■ **What the exercise asks**
Every line below that holds the string "from" should be copied out.

Segment Start: Data shown

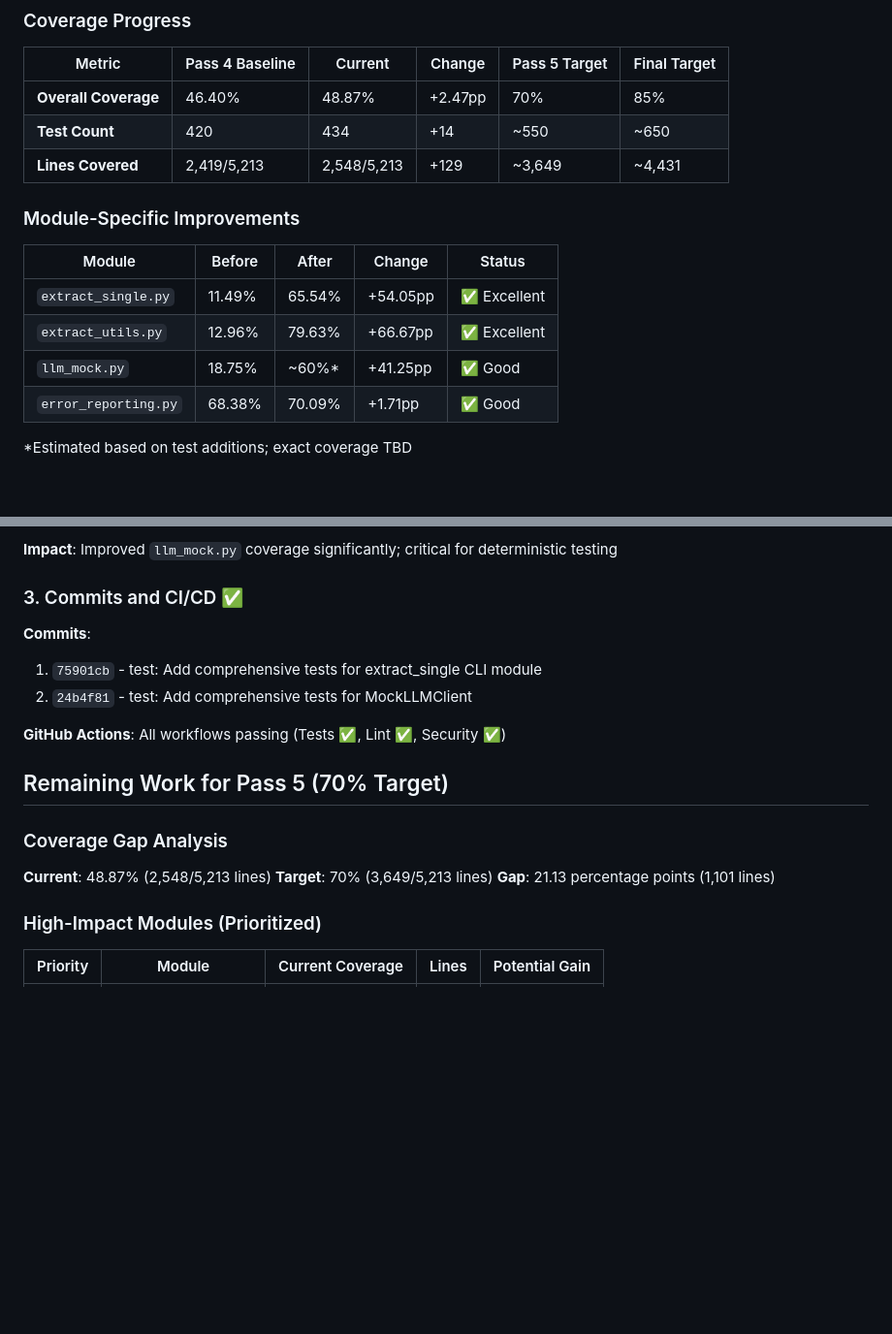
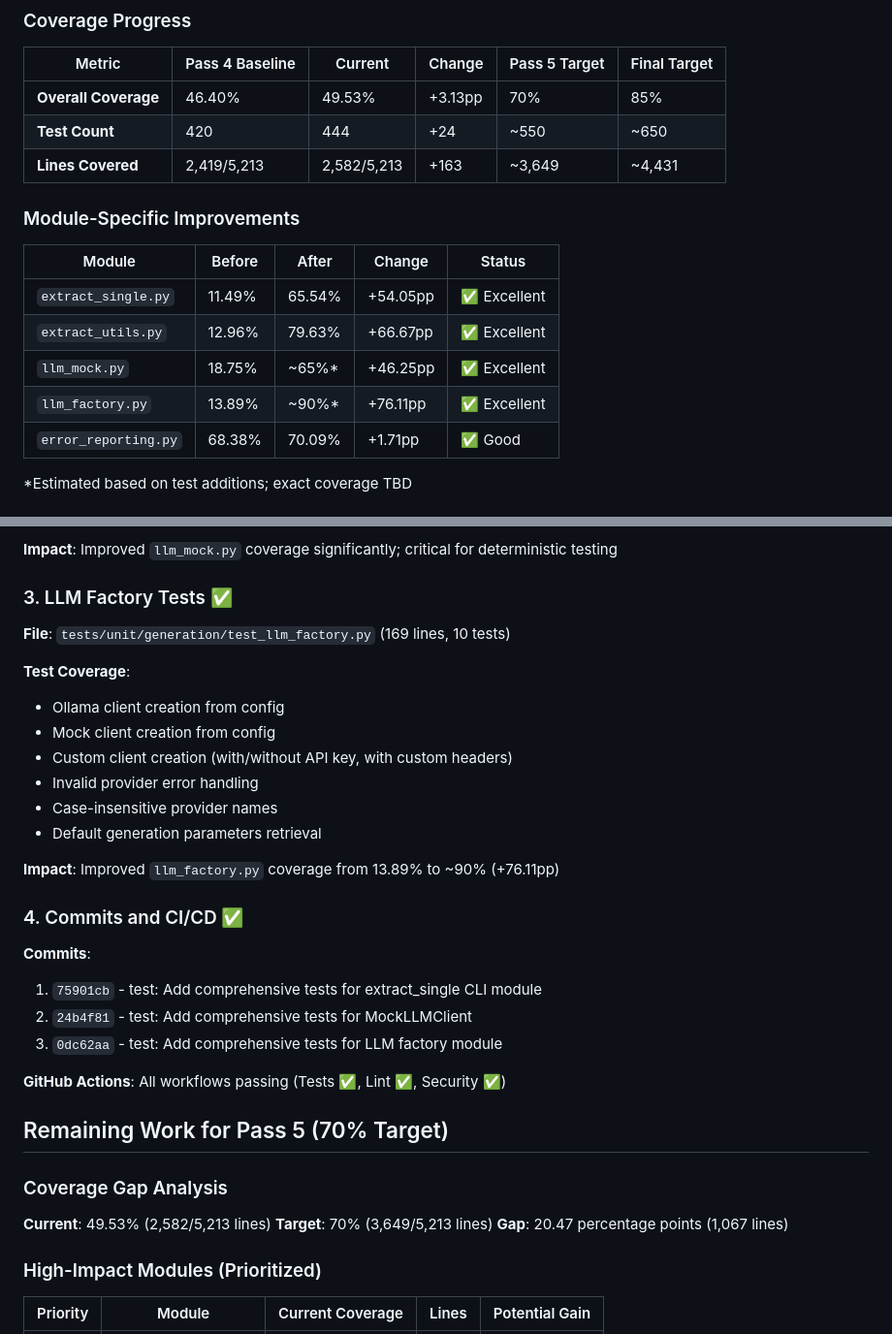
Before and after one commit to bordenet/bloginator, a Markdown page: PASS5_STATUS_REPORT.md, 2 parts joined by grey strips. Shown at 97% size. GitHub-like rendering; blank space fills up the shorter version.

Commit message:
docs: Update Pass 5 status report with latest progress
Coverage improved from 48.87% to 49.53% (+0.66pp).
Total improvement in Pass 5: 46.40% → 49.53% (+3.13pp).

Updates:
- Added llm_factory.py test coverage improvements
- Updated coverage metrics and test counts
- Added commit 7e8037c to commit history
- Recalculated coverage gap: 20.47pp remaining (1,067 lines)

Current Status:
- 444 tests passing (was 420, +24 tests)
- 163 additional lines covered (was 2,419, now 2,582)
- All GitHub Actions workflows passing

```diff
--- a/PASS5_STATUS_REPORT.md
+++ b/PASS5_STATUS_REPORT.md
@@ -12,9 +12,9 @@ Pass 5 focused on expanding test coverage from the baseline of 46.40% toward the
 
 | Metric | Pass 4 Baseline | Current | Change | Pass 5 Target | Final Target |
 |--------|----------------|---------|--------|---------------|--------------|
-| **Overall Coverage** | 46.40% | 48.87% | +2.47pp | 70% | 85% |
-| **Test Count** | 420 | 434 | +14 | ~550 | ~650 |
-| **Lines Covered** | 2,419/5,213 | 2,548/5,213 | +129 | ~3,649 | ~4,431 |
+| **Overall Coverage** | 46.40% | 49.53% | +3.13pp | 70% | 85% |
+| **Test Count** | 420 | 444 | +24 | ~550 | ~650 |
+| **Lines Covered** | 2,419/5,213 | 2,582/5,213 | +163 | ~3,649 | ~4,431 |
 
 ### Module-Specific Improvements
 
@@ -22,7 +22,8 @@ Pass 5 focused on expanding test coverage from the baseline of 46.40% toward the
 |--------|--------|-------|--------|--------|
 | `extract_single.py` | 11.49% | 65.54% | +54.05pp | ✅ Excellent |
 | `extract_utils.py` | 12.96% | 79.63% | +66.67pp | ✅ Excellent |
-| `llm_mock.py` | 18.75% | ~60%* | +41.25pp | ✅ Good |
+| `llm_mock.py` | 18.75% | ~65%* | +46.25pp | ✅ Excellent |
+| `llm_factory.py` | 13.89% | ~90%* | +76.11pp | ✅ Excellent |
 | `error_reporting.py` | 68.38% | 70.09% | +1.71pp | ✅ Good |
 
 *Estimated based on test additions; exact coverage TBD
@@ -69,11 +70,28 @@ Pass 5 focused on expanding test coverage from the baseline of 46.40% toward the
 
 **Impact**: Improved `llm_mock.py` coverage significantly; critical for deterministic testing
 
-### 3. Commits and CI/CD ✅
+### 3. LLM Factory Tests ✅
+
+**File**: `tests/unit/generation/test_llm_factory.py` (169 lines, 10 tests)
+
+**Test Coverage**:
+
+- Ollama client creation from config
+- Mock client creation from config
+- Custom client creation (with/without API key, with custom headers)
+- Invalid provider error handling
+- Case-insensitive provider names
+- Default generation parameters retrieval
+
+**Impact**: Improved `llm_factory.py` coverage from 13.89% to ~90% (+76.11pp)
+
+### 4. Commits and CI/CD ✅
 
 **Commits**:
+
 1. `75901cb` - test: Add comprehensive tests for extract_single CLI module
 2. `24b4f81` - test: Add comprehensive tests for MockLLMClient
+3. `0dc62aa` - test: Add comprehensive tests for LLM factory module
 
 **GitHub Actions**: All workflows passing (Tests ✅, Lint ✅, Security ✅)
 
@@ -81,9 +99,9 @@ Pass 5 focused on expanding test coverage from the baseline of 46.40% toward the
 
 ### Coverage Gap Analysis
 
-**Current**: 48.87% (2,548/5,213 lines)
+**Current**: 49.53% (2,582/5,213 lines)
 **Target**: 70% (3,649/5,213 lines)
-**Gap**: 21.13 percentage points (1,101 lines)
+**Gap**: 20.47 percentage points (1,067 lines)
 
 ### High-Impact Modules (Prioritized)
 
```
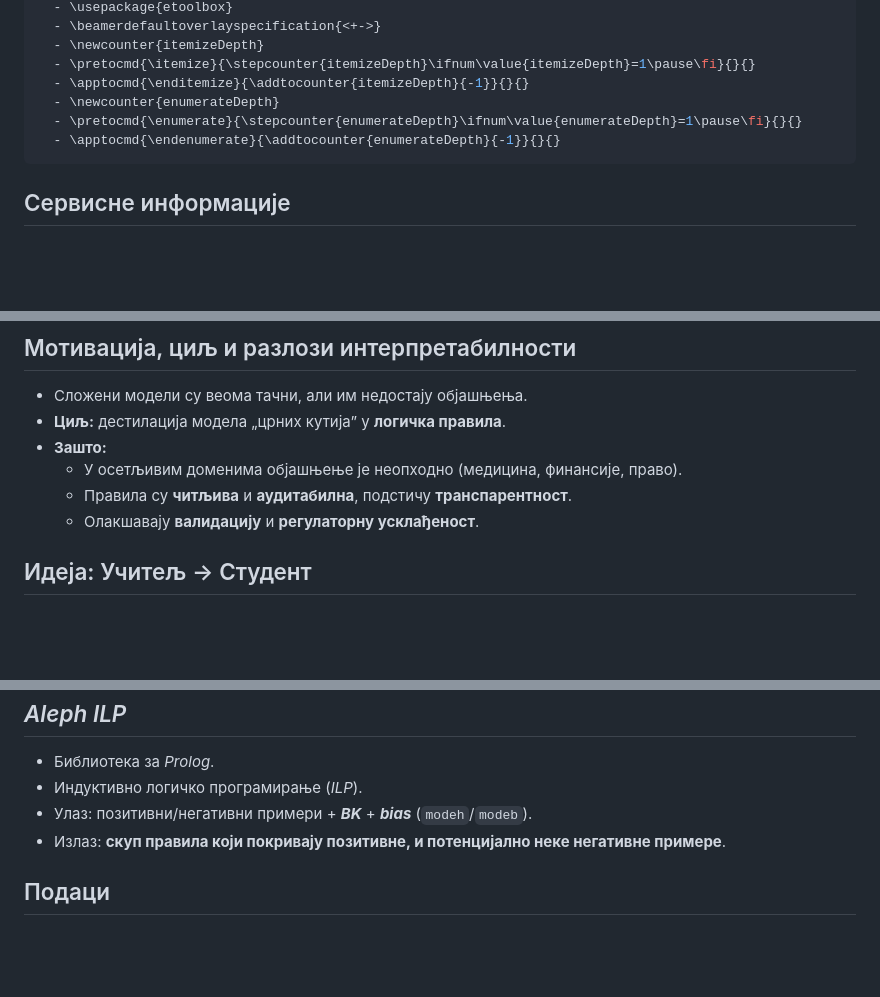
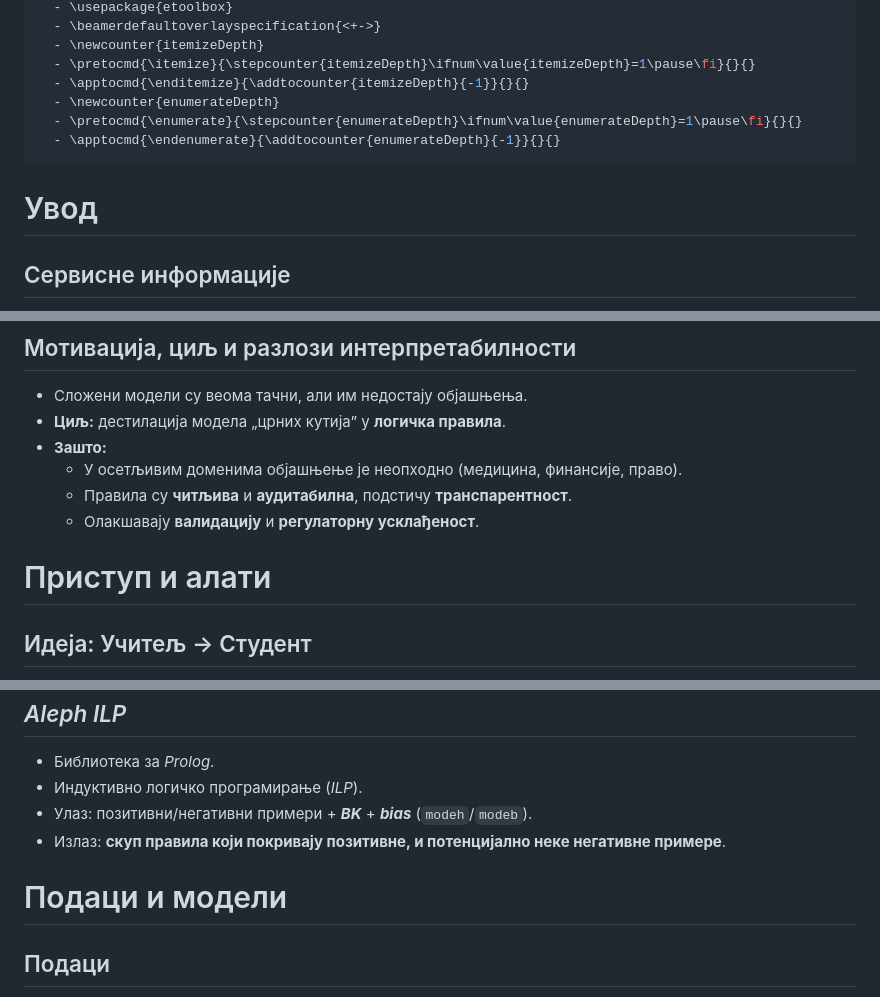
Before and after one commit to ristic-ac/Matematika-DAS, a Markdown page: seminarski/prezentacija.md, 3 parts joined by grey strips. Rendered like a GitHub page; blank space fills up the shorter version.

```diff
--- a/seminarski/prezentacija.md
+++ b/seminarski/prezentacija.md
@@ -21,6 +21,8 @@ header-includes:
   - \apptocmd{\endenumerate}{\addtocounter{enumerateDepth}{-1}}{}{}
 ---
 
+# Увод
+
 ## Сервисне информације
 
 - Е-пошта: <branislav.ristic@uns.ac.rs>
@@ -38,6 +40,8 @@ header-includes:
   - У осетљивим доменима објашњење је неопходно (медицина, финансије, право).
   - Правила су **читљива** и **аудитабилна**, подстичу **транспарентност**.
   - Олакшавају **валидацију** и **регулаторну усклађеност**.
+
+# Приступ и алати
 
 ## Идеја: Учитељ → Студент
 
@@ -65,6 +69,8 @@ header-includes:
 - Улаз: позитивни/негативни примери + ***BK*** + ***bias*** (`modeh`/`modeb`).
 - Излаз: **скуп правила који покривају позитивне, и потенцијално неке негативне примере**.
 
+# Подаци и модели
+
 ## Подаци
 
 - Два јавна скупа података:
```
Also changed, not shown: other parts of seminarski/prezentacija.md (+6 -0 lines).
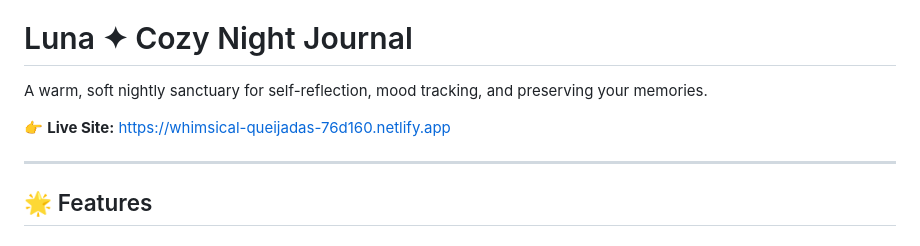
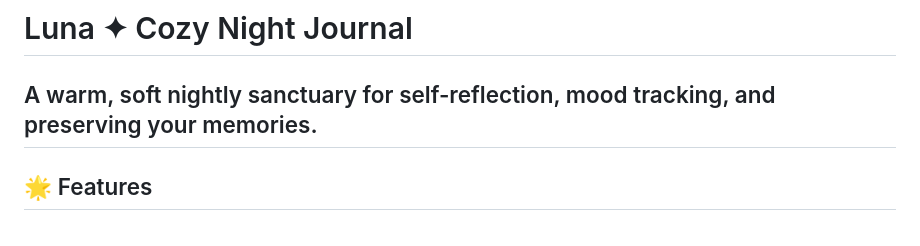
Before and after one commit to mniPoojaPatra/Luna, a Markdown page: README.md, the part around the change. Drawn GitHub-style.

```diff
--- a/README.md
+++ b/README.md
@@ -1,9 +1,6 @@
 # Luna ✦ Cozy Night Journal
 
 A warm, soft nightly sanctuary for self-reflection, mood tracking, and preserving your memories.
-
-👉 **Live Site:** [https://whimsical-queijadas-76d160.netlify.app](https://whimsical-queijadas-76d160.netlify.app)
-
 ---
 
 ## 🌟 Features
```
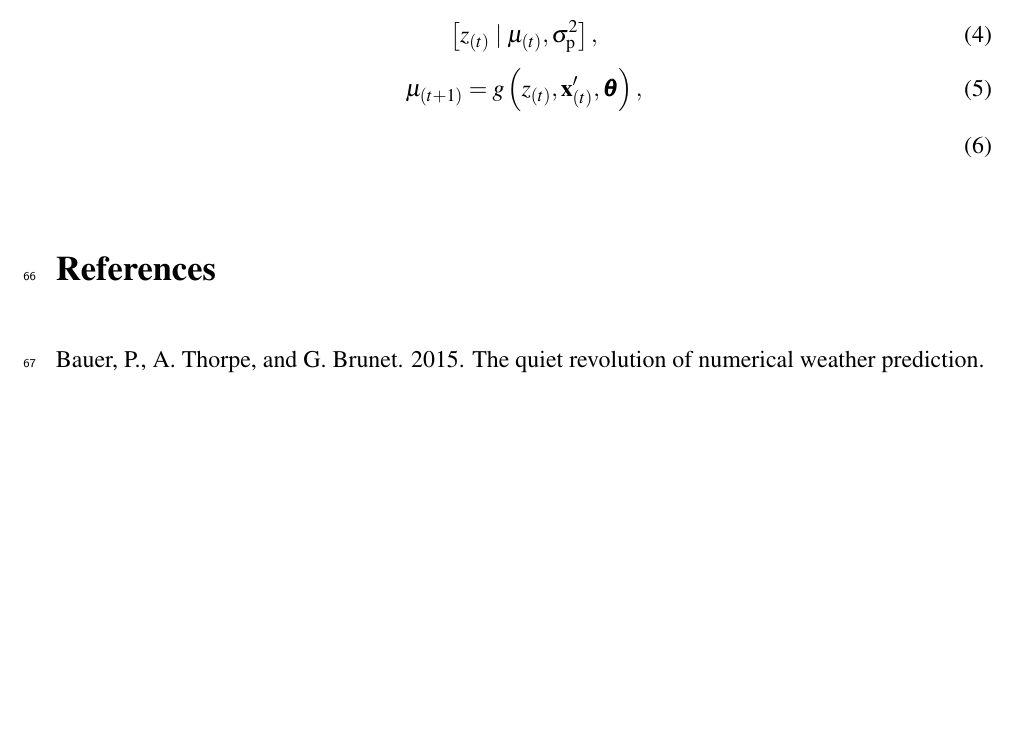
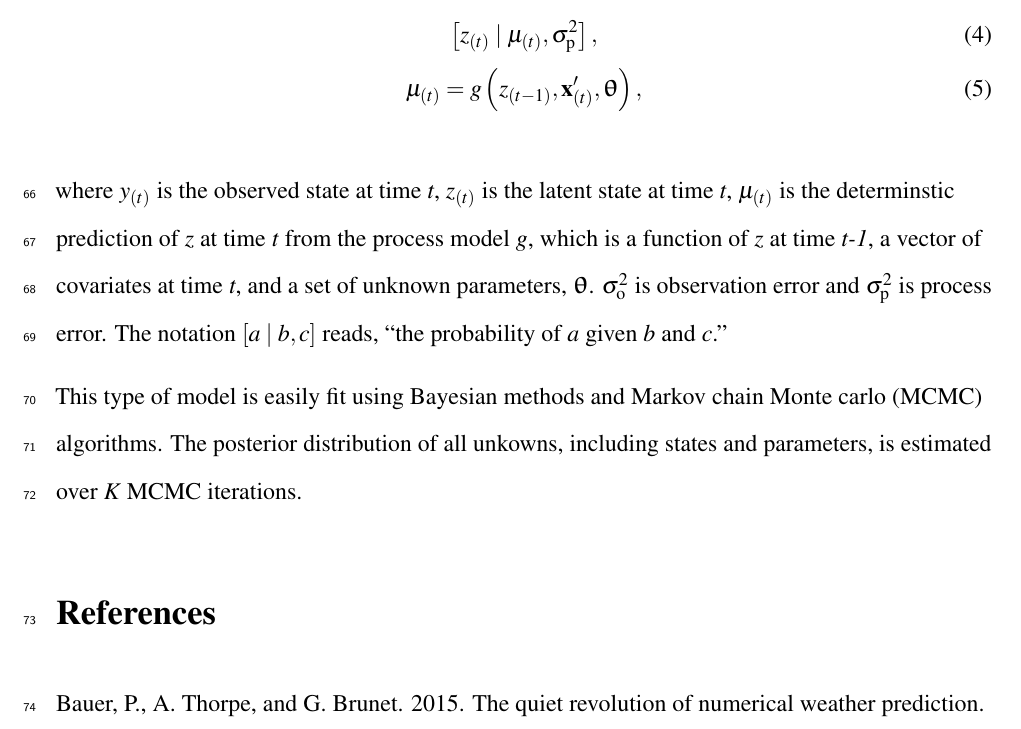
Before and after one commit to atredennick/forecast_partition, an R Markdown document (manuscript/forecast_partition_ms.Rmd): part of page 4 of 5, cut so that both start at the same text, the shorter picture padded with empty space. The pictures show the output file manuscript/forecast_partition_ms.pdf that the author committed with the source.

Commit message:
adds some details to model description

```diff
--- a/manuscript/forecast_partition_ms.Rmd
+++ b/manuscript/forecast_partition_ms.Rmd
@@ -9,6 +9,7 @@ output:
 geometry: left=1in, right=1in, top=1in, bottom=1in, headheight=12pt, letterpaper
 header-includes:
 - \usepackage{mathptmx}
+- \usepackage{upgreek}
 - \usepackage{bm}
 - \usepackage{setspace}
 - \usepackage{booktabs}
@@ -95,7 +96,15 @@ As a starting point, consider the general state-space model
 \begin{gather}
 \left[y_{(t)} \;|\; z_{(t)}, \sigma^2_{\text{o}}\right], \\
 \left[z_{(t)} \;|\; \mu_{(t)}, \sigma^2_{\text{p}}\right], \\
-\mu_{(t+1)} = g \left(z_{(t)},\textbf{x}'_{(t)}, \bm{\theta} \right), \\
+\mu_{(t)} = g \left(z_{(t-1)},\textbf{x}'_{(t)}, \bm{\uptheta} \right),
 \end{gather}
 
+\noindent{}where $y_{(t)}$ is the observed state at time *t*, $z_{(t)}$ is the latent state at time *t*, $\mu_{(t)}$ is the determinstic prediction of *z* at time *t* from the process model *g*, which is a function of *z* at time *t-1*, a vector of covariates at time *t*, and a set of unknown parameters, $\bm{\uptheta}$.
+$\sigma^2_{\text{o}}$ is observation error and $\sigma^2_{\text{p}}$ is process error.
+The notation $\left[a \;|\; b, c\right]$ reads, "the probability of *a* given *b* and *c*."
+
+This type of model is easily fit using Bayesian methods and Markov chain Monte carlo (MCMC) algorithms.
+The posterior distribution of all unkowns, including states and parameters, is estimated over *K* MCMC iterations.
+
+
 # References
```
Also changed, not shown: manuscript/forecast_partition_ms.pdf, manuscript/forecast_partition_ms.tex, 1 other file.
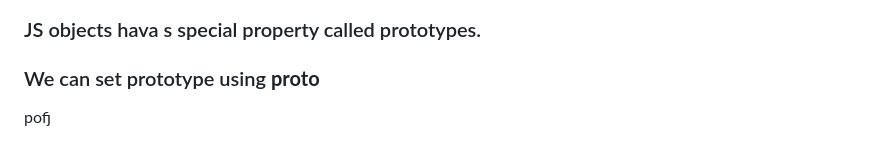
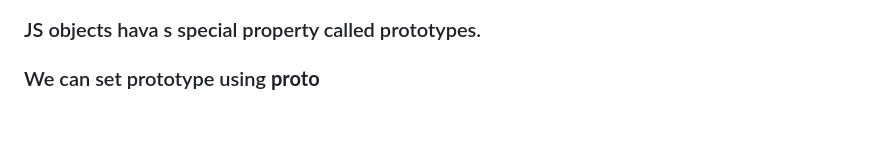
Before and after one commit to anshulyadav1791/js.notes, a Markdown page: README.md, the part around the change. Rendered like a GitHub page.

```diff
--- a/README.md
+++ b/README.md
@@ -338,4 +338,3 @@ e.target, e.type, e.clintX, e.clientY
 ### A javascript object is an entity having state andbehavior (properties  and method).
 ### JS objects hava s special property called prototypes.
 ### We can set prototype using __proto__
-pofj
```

Segment End: Data shown

■ **Solution for this task**
Coverage improved from 48.87% to 49.53% (+0.66pp).
@@ -12,9 +12,9 @@ Pass 5 focused on expanding test coverage from the baseline of 46.40% toward the
@@ -22,7 +22,8 @@ Pass 5 focused on expanding test coverage from the baseline of 46.40% toward the
@@ -69,11 +70,28 @@ Pass 5 focused on expanding test coverage from the baseline of 46.40% toward the
+- Ollama client creation from config
+- Mock client creation from config
+**Impact**: Improved `llm_factory.py` coverage from 13.89% to ~90% (+76.11pp)
@@ -81,9 +99,9 @@ Pass 5 focused on expanding test coverage from the baseline of 46.40% toward the
+\noindent{}where $y_{(t)}$ is the observed state at time *t*, $z_{(t)}$ is the latent state at time *t*, $\mu_{(t)}$ is the determinstic prediction of *z* at time *t* from the process model *g*, which is a function of *z* at time *t-1*, a vector of covariates at time *t*, and a set of unknown parameters, $\bm{\uptheta}$.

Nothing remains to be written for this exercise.